Assignment ▸ Which lines in the records below contain the word "Cape"? Copy each one.

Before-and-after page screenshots
+-------+

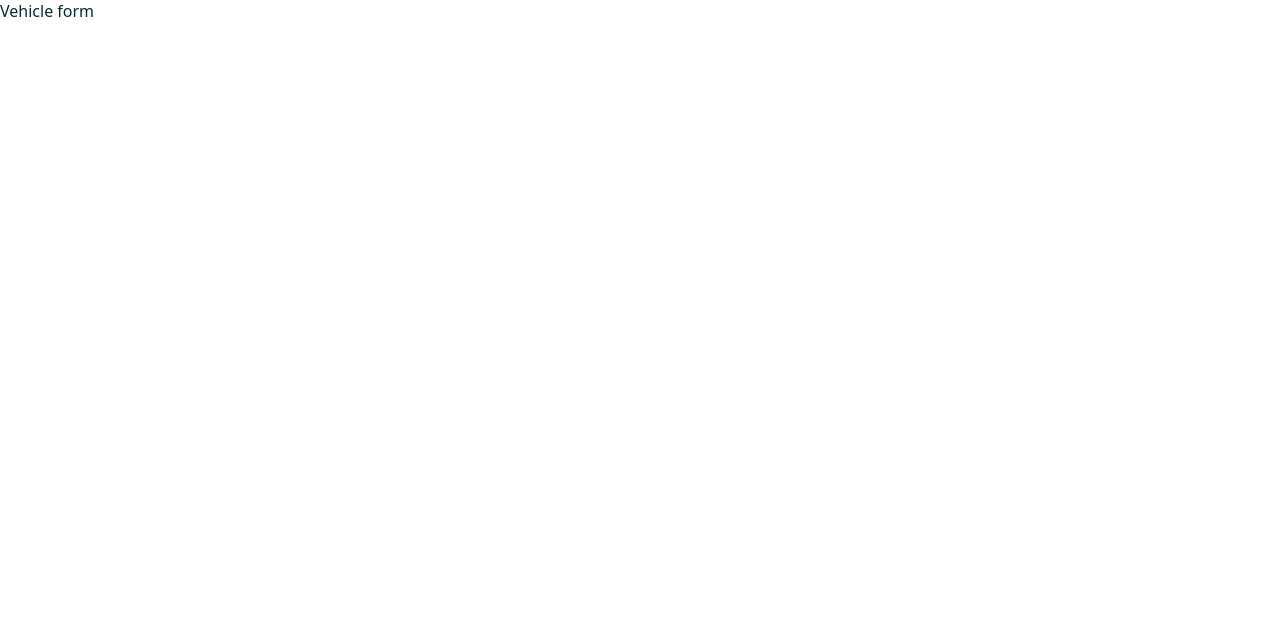
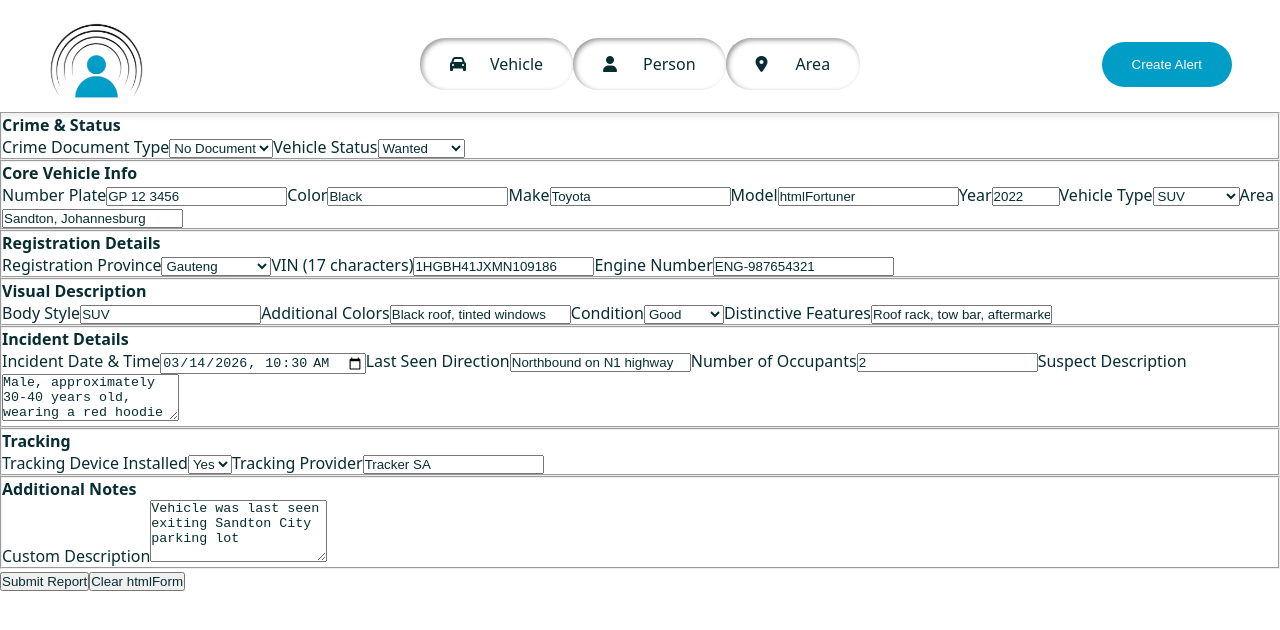
Before and after one commit to saoxygen/Neighbourhood-Alerts, a React (Vite) app in the folder Neighbourhood Alerts/neighbourhood-alert-react-app/: page /vehicle-form in a window 1280 px wide. Shown: the top 630 px of the page. Built offline with nearby package versions, Linux system fonts and the light colour scheme; the HTML template or start-up script is replaced by a standard one.

Commit message:
react form html added

```diff
--- a/Neighbourhood Alerts/neighbourhood-alert-react-app/src/Header.tsx
+++ b/Neighbourhood Alerts/neighbourhood-alert-react-app/src/Header.tsx
@@ -12,8 +12,8 @@ function Header() {
             <nav>
                 <ul>
                     <a href="#" className="btn" onClick={() => navigate("/vehicle-form")}><li className="flex-center"><i className="fa-solid fa-car icons"></i>Vehicle</li></a>
-                    <a href="#" className="btn"><li className="flex-center"><i className="fa-solid fa-user icons"></i>Person</li></a>
-                    <a href="#" className="btn"><li className="flex-center"><i className="fa-solid fa-location-dot icons"></i>Area</li></a>
+                    <a href="#" className="btn" onClick={() => navigate("/person-form")}><li className="flex-center"><i className="fa-solid fa-user icons"></i>Person</li></a>
+                    <a href="#" className="btn" onClick={() => navigate("/area-form")}><li className="flex-center"><i className="fa-solid fa-location-dot icons"></i>Area</li></a>
                 </ul>
             </nav>
             <div id="cta">
--- a/Neighbourhood Alerts/neighbourhood-alert-react-app/src/pages/vehicle-form.tsx
+++ b/Neighbourhood Alerts/neighbourhood-alert-react-app/src/pages/vehicle-form.tsx
@@ -1,12 +1,157 @@
 
-function VehicleForm () {
+import Header from '../Header.tsx'
+
+function VehiclehtmlForm() {
 
     return (
-        <section>
-            Vehicle form
-        </section>
+        <>
+            <Header />
+            <section>
+                <form>
+
+                    <fieldset>
+                        <h4>Crime &amp; Status</h4>
+
+                        <label htmlFor="crimeDocumentType">Crime Document Type</label>
+                        <select id="crimeDocumentType" name="crimeDocumentType">
+                            <option value="NO_DOCUMENT">No Document</option>
+                            <option value="AFFIDAVIT">Affidavit</option>
+                            <option value="POLICE_REPORT">Police Report</option>
+                            <option value="COURT_ORDER">Court Order</option>
+                        </select>
+
+                        <label htmlFor="vehicleStatus">Vehicle Status</label>
+                        <select id="vehicleStatus" name="vehicleStatus">
+                            <option value="WANTED" selected>Wanted</option>
+                            <option value="RECOVERED">Recovered</option>
+                            <option value="STOLEN">Stolen</option>
+                            <option value="HIJACKED">Hijacked</option>
+                        </select>
+                    </fieldset>
+
+                    <fieldset>
+                        <h4>Core Vehicle Info</h4>
+
+                        <label htmlFor="numberPlate">Number Plate</label>
+                        <input type="text" id="numberPlate" name="numberPlate" value="GP 12 3456" placeholder="e.g. GP 12 3456" />
+
+                        <label htmlFor="color">Color</label>
+                        <input type="text" id="color" name="color" value="Black" placeholder="e.g. Black" />
+
+                        <label htmlFor="make">Make</label>
+                        <input type="text" id="make" name="make" value="Toyota" placeholder="e.g. Toyota" />
+
+                        <label htmlFor="model">Model</label>
+                        <input type="text" id="model" name="model" value="htmlFortuner" placeholder="e.g. htmlFortuner" />
+
+                        <label htmlFor="year">Year</label>
+                        <input type="number" id="year" name="year" value="2022" min="1900" max="2100" placeholder="e.g. 2022" />
+
+                        <label htmlFor="vehicleType">Vehicle Type</label>
+                        <select id="vehicleType" name="vehicleType">
+                            <option value="SUV" selected>SUV</option>
+                            <option value="SEDAN">Sedan</option>
+                            <option value="HATCHBACK">Hatchback</option>
+                            <option value="BAKKIE">Bakkie</option>
+                            <option value="MINIBUS">Minibus</option>
+                            <option value="TRUCK">Truck</option>
+                            <option value="MOTORCYCLE">Motorcycle</option>
+                            <option value="OTHER">Other</option>
+                        </select>
+
+                        <label htmlFor="area">Area</label>
+                        <input type="text" id="area" name="area" value="Sandton, Johannesburg" placeholder="e.g. Sandton, Johannesburg" />
+                    </fieldset>
+
+                    <fieldset>
+                        <h4>Registration Details</h4>
+
+                        <label htmlFor="registrationProvince">Registration Province</label>
+                        <select id="registrationProvince" name="registrationProvince">
+                            <option value="Gauteng" selected>Gauteng</option>
+                            <option value="Western Cape">Western Cape</option>
+                            <option value="Eastern Cape">Eastern Cape</option>
+                            <option value="KwaZulu-Natal">KwaZulu-Natal</option>
+                            <option value="Limpopo">Limpopo</option>
+                            <option value="Mpumalanga">Mpumalanga</option>
+                            <option value="North West">North West</option>
+                            <option value="Free State">Free State</option>
+                            <option value="Northern Cape">Northern Cape</option>
+                        </select>
+
+                        <label htmlFor="vin">VIN (17 characters)</label>
+                        <input type="text" id="vin" name="vin" value="1HGBH41JXMN109186" placeholder="17-character VIN" />
+
+                        <label htmlFor="engineNumber">Engine Number</label>
+                        <input type="text" id="engineNumber" name="engineNumber" value="ENG-987654321" placeholder="e.g. ENG-987654321" />
+                    </fieldset>
+
+                    <fieldset>
+                        <h4>Visual Description</h4>
+
+                        <label htmlFor="bodyStyle">Body Style</label>
+                        <input type="text" id="bodyStyle" name="bodyStyle" value="SUV" placeholder="e.g. SUV, Sedan" />
+
+                        <label htmlFor="additionalColors">Additional Colors</label>
+                        <input type="text" id="additionalColors" name="additionalColors" value="Black roof, tinted windows" placeholder="e.g. White roof, red stripe" />
+
+                        <label htmlFor="condition">Condition</label>
+                        <select id="condition" name="condition">
+                            <option value="EXCELLENT">Excellent</option>
+                            <option value="GOOD" selected>Good</option>
+                            <option value="FAIR">Fair</option>
+                            <option value="POOR">Poor</option>
+                            <option value="DAMAGED">Damaged</option>
+                        </select>
+
+                        <label htmlFor="distinctiveFeatures">Distinctive Features</label>
+                        <input type="text" id="distinctiveFeatures" name="distinctiveFeatures" value="Roof rack, tow bar, aftermarket rims" placeholder="e.g. Roof rack, custom rims" />
+                    </fieldset>
+
+                    <fieldset>
+                        <h4>Incident Details</h4>
+
+                        <label htmlFor="incidentTimestamp">Incident Date &amp; Time</label>
+                        <input type="datetime-local" id="incidentTimestamp" name="incidentTimestamp" value="2026-03-14T10:30" />
+
+                        <label htmlFor="lastSeenDirection">Last Seen Direction</label>
+                        <input type="text" id="lastSeenDirection" name="lastSeenDirection" value="Northbound on N1 highway" placeholder="e.g. Northbound on N1" />
+
+                        <label htmlFor="numberOfOccupants">Number of Occupants</label>
+                        <input type="number" id="numberOfOccupants" name="numberOfOccupants" value="2" min="0" placeholder="e.g. 2" />
+
+                        <label htmlFor="suspectDescription">Suspect Description</label>
+                        <textarea id="suspectDescription" name="suspectDescription" rows={3} placeholder="Describe suspect(s)...">Male, approximately 30-40 years old, wearing a red hoodie</textarea>
+                    </fieldset>
+
+                    <fieldset>
+                        <h4>Tracking</h4>
+
+                        <label htmlFor="trackingDeviceInstalled">Tracking Device Installed</label>
+                        <select id="trackingDeviceInstalled" name="trackingDeviceInstalled">
+                            <option value="true" selected>Yes</option>
+                            <option value="false">No</option>
+                        </select>
+
+                        <label htmlFor="trackingProvider">Tracking Provider</label>
+                        <input type="text" id="trackingProvider" name="trackingProvider" value="Tracker SA" placeholder="e.g. Tracker SA, Netstar" />
+                    </fieldset>
+
+                    <fieldset>
+                        <h4>Additional Notes</h4>
+
+                        <label htmlFor="customDescription">Custom Description</label>
+                        <textarea id="customDescription" name="customDescription" rows={4} placeholder="Any additional inhtmlFormation...">Vehicle was last seen exiting Sandton City parking lot</textarea>
+                    </fieldset>
+
+                    <button type="submit">Submit Report</button>
+                    <button type="reset">Clear htmlForm</button>
+
+                </form>
+            </section>
+        </>
     );
 
 }
 
-export default VehicleForm;
+export default VehiclehtmlForm;
```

+-------+

Answer to the exercise ▸
+                            <option value="Western Cape">Western Cape</option>
+                            <option value="Eastern Cape">Eastern Cape</option>
+                            <option value="Northern Cape">Northern Cape</option>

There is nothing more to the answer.